*** INPUT DATA Section Begins ***
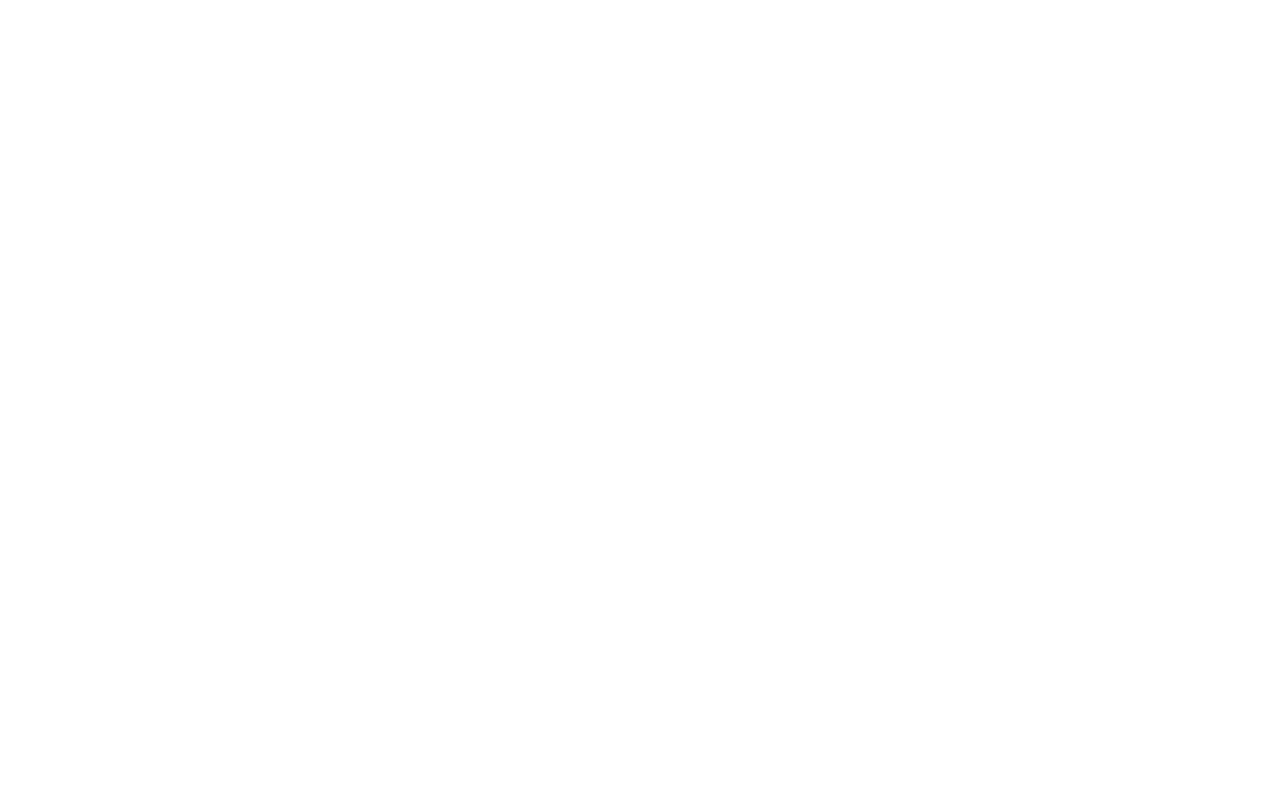
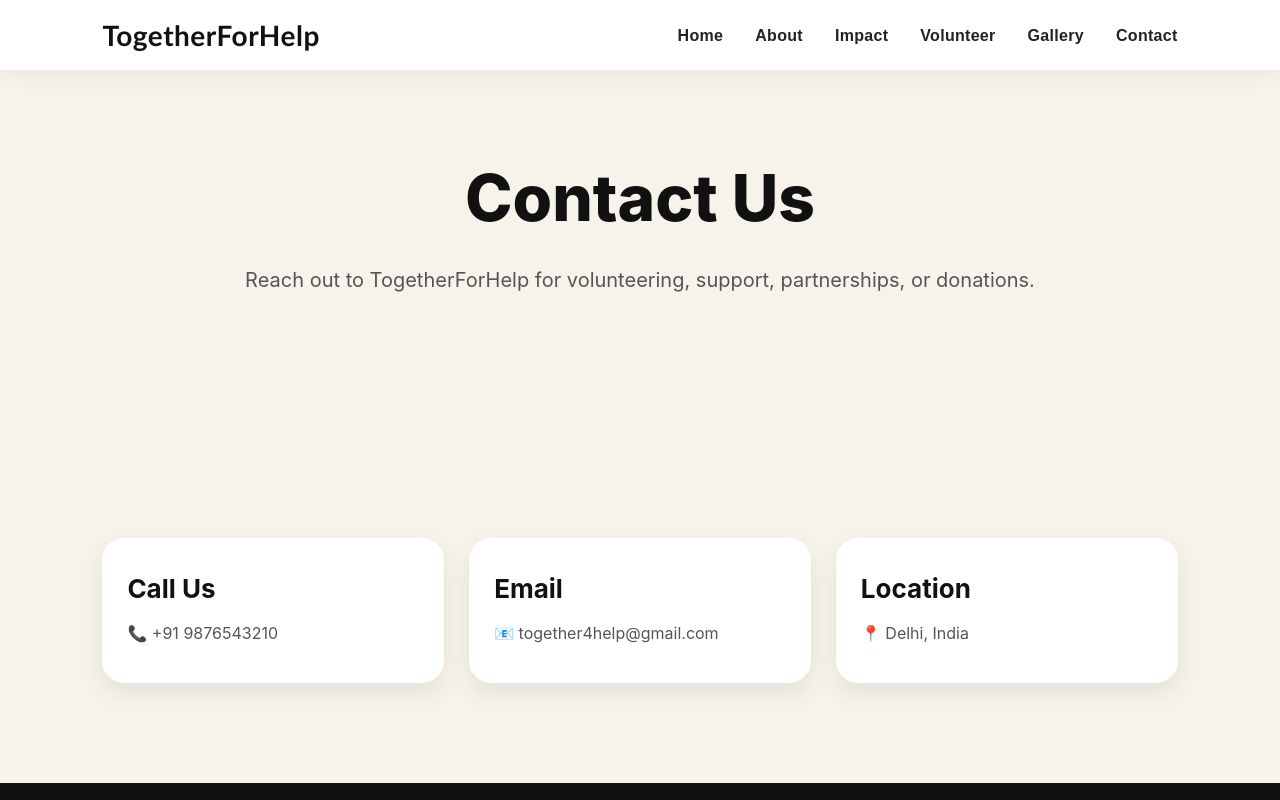
Before and after one commit to gopal8285/togetherforhelp, a React (Vite) app: page /togetherforhelp/contact in a window 1280 px wide. Before the commit this address had no page. Shown: the top 800 px of the page. Built offline with nearby package versions, Linux system fonts and the light colour scheme.

Commit message:
Created Contact page

```diff
--- a/src/App.jsx
+++ b/src/App.jsx
@@ -4,6 +4,7 @@
 import About from "./pages/About";
 import Volunteer from "./pages/Volunteer";
 import Gallery from "./pages/Gallery";
+import Contact from "./pages/Contact";
 
 
 function App() {
@@ -35,6 +36,11 @@
   path="/gallery"
   element={<Gallery />}
 />
+        <Route
+          path="/contact"
+          element={<Contact />}
+        />
+
 
       </Routes>
 
--- a/src/components/Navbar.jsx
+++ b/src/components/Navbar.jsx
@@ -33,7 +33,7 @@
         </li>
 
         <li>
-          <a href="#contact">Contact</a>
+          <Link to="/contact">Contact</Link>
         </li>
 
       </ul>
--- a/src/pages/Contact.jsx
+++ b/src/pages/Contact.jsx
@@ -0,0 +1,80 @@
+import '../styles/style.css'
+
+import Navbar from "../components/Navbar";
+import Footer from "../components/Footer";
+
+function Contact() {
+
+  return (
+
+    <div className="about-page">
+
+      {/* NAVBAR */}
+      <Navbar />
+
+      {/* HERO */}
+      <section className="about-hero">
+
+        <h1>Contact Us</h1>
+
+        <p>
+          Reach out to TogetherForHelp
+          for volunteering,
+          support,
+          partnerships,
+          or donations.
+        </p>
+
+      </section>
+
+      {/* CONTACT SECTION */}
+      <section className="about-story">
+
+        <div className="mission-grid">
+
+          {/* PHONE */}
+          <div className="mission-card">
+
+            <h3>Call Us</h3>
+
+            <p>
+              📞 +91 9876543210
+            </p>
+
+          </div>
+
+          {/* EMAIL */}
+          <div className="mission-card">
+
+            <h3>Email</h3>
+
+            <p>
+              📧 together4help@gmail.com
+            </p>
+
+          </div>
+
+          {/* LOCATION */}
+          <div className="mission-card">
+
+            <h3>Location</h3>
+
+            <p>
+              📍 Delhi, India
+            </p>
+
+          </div>
+
+        </div>
+
+      </section>
+
+      {/* FOOTER */}
+      <Footer />
+
+    </div>
+
+  )
+}
+
+export default Contact
```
*** INPUT DATA Section Ends ***
TASK — Filter the entries down to the lines with the word "components" in them.

TASK OUTPUT —
--- a/src/components/Navbar.jsx
+++ b/src/components/Navbar.jsx
+import Navbar from "../components/Navbar";
+import Footer from "../components/Footer";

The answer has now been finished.